-- REQUIRED ACTION --
Scan the data, and whenever a line contains "color", copy it.

((

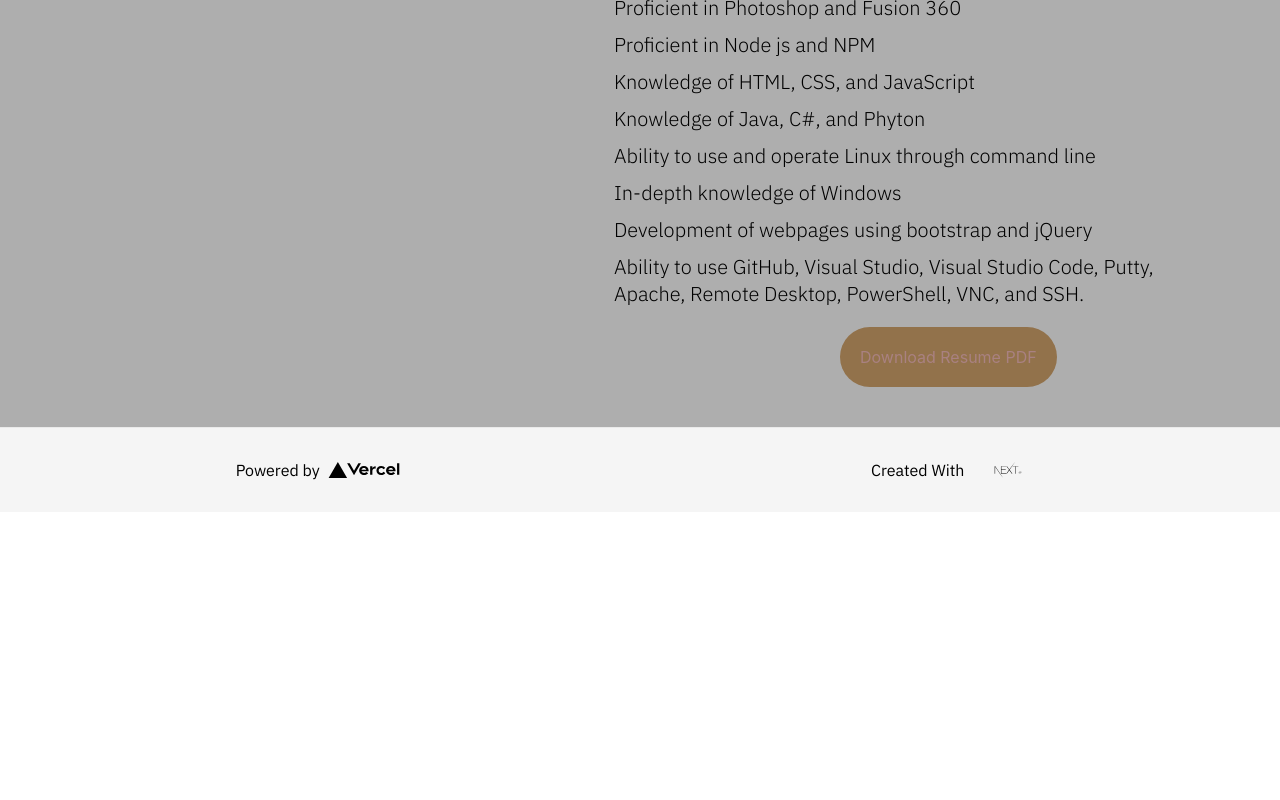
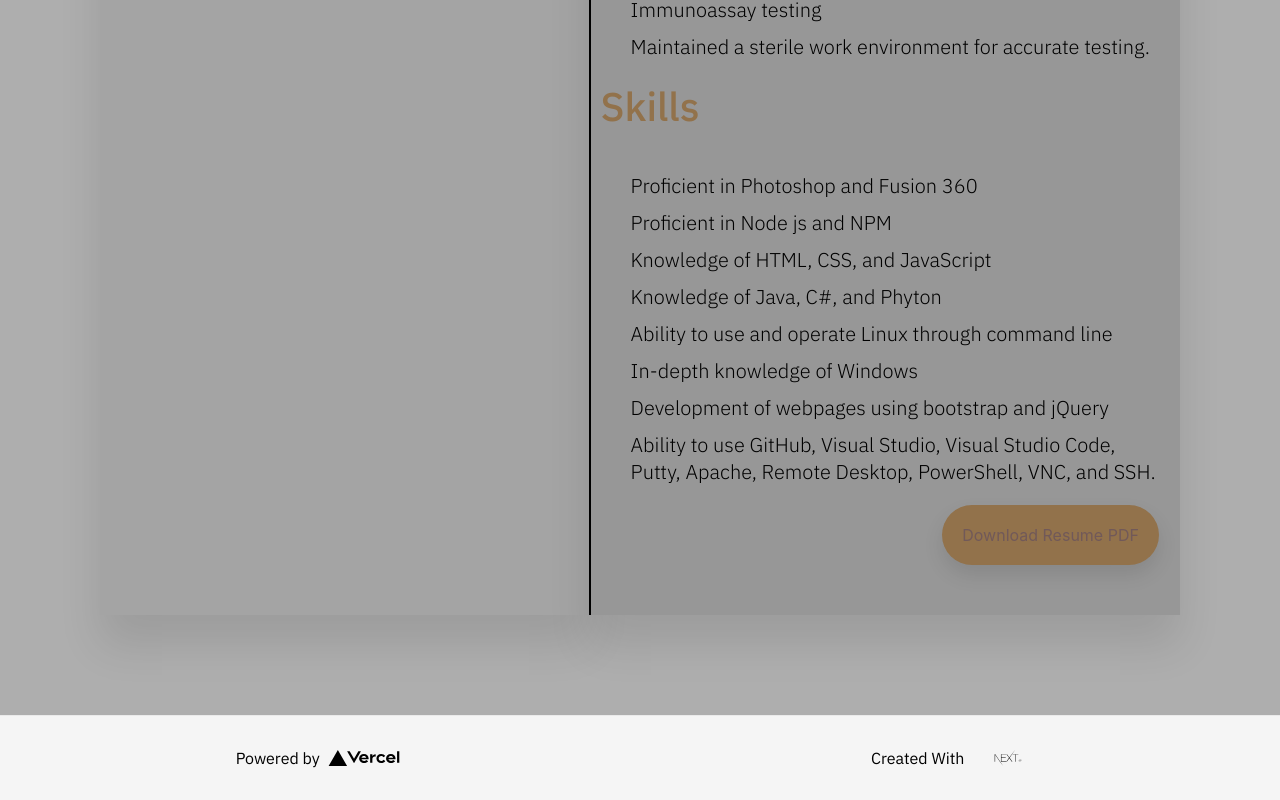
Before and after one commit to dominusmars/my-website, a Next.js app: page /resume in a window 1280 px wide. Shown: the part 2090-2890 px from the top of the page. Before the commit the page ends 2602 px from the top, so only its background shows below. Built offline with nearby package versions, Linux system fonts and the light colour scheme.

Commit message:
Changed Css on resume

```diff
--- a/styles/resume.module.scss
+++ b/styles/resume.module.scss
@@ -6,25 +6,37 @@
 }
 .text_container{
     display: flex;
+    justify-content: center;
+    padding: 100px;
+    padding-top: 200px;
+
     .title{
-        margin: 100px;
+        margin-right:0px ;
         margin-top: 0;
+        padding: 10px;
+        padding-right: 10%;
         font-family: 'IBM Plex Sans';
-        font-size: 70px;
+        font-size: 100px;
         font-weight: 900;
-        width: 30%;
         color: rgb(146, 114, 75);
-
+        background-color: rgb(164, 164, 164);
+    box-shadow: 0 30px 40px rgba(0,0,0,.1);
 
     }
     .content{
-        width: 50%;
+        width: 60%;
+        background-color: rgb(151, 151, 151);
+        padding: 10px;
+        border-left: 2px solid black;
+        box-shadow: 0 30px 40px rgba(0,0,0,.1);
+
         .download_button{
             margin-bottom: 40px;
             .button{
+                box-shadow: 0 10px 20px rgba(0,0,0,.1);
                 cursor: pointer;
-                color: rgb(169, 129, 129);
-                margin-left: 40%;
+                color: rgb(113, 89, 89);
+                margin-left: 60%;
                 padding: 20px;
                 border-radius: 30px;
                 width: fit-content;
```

))

-- EXERCISE ANSWER --
         color: rgb(146, 114, 75);
+        background-color: rgb(164, 164, 164);
+        background-color: rgb(151, 151, 151);
-                color: rgb(169, 129, 129);
+                color: rgb(113, 89, 89);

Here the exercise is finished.